== Segment start ==
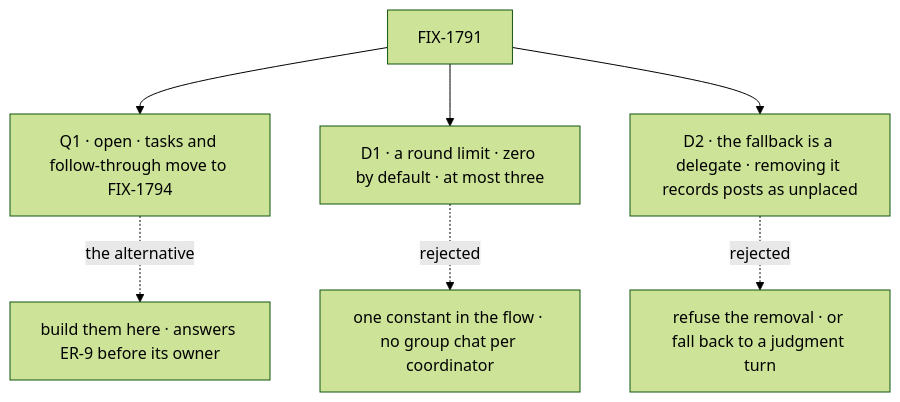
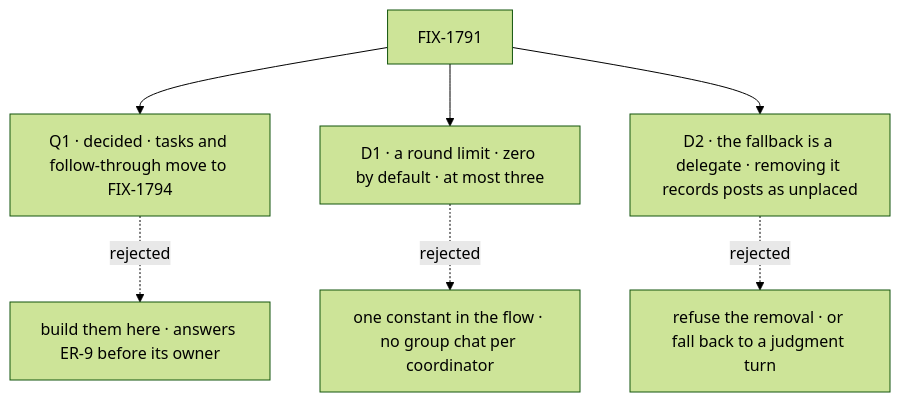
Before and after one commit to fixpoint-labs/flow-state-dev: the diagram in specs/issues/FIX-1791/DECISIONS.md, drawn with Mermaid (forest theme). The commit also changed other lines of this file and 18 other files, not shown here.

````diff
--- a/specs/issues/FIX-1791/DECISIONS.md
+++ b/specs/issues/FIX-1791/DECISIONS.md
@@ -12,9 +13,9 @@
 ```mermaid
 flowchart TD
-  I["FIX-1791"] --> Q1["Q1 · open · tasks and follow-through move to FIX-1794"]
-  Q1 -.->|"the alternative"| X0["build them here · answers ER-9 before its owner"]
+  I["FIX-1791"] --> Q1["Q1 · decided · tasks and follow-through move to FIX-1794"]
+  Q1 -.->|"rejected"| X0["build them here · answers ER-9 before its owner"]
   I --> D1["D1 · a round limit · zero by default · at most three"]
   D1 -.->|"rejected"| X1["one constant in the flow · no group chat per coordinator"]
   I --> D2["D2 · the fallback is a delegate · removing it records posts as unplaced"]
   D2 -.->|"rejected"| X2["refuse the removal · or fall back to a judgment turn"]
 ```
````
== Segment end ==
__WHAT IS REQUIRED__
The answer must consist of every line from the data that contains the word "move".

__RESPONSE TO THE TASK__
-  I["FIX-1791"] --> Q1["Q1 · open · tasks and follow-through move to FIX-1794"]
+  I["FIX-1791"] --> Q1["Q1 · decided · tasks and follow-through move to FIX-1794"]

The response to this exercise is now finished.